My first contribution to colonial studies was an article promoting the study of settler communities (“Colonialism and the Poisoning of Europe: Towards an Anthropology of Colonists,” Journal of Anthropological Research (1994)). A conference I organized at New York University in 1999 culminated in the edited volume, Europe’s Invisible Migrants (2003; Amsterdam University Press).
Colonial Memory and Postcolonial Europe
Colonial Memory and Postcolonial Europe: Maltese Settlers in Algeria and France (Indiana University Press, 2006), explores the ways former French settlers of Algeria (pieds-noirs) of Maltese origin discuss the colonial past. French Algeria attracted immigrants from Spain, Italy and Malta as well as France. They became French citizens in Algeria, and they or their descendants “returned” to France at decolonization in 1962. The Maltese, as the poorest of these immigrants and speaking a language mutually intelligible with the local North African idiom, were viewed as a curious in-between population, neither “European” nor “African.” In this book, I explore how their awkward social position helped shape Maltese collective memories of colonial life.

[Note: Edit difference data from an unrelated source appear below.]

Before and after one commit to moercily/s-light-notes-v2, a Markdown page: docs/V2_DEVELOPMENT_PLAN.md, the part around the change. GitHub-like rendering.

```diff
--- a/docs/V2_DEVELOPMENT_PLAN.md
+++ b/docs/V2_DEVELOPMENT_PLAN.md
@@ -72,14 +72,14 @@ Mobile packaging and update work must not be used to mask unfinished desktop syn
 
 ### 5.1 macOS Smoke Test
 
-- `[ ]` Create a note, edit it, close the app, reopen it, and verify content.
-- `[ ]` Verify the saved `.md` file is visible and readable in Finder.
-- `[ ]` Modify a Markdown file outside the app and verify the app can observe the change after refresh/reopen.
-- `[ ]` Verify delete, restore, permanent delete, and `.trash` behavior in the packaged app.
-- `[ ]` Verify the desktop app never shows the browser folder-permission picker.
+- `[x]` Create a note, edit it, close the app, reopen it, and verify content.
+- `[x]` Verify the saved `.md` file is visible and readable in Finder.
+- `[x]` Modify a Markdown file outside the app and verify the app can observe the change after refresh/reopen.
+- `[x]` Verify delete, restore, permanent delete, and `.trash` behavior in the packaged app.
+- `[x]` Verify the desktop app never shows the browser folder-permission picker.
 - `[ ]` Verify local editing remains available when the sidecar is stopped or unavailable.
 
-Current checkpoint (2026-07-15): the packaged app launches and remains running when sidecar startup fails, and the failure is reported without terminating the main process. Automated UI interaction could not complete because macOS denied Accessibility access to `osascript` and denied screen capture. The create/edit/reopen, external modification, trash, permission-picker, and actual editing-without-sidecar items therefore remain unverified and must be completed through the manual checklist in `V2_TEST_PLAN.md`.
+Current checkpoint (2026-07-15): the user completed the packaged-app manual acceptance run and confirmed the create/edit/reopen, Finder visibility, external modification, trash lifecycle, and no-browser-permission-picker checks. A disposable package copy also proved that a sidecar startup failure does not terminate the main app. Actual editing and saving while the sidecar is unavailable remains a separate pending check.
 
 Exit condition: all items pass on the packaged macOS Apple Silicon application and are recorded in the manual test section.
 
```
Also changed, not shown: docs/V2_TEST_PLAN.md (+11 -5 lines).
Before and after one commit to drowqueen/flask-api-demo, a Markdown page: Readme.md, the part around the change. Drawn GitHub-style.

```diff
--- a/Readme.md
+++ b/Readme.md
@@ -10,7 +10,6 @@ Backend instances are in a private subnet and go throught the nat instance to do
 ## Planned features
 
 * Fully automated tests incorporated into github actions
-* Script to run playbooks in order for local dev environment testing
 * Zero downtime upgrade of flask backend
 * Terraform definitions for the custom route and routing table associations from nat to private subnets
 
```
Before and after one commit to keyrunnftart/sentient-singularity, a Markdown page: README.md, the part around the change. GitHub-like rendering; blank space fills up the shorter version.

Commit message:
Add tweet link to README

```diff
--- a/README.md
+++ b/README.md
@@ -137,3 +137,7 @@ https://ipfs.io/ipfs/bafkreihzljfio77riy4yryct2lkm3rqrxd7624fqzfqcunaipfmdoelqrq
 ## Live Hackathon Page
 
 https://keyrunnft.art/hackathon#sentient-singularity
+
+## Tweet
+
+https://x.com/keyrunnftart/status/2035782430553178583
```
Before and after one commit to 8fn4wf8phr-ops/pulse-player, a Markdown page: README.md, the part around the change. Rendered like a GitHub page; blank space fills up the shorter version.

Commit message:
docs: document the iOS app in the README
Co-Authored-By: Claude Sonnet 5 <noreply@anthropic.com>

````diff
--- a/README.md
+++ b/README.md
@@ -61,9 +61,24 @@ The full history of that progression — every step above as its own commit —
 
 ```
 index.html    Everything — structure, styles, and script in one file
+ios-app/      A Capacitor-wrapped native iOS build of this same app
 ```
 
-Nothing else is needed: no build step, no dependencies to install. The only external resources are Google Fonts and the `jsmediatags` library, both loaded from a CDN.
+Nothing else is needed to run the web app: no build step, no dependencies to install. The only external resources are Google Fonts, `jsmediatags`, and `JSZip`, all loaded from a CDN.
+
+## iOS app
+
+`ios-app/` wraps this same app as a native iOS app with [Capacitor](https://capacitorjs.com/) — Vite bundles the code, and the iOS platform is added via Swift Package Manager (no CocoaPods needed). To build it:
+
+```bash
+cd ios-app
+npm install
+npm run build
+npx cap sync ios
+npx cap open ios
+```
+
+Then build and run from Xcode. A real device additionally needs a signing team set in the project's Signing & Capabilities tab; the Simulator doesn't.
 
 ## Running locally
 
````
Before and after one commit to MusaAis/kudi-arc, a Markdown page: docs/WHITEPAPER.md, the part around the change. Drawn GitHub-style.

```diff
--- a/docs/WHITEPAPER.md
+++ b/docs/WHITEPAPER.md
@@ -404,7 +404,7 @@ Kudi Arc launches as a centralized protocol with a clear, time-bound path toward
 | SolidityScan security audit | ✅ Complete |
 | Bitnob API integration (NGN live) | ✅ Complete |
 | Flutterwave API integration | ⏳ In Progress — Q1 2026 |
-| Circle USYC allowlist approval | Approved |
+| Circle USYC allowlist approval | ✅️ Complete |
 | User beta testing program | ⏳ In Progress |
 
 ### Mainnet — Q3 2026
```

This book received the Douglass prize from the Society for the Anthropology of Europe in 2007.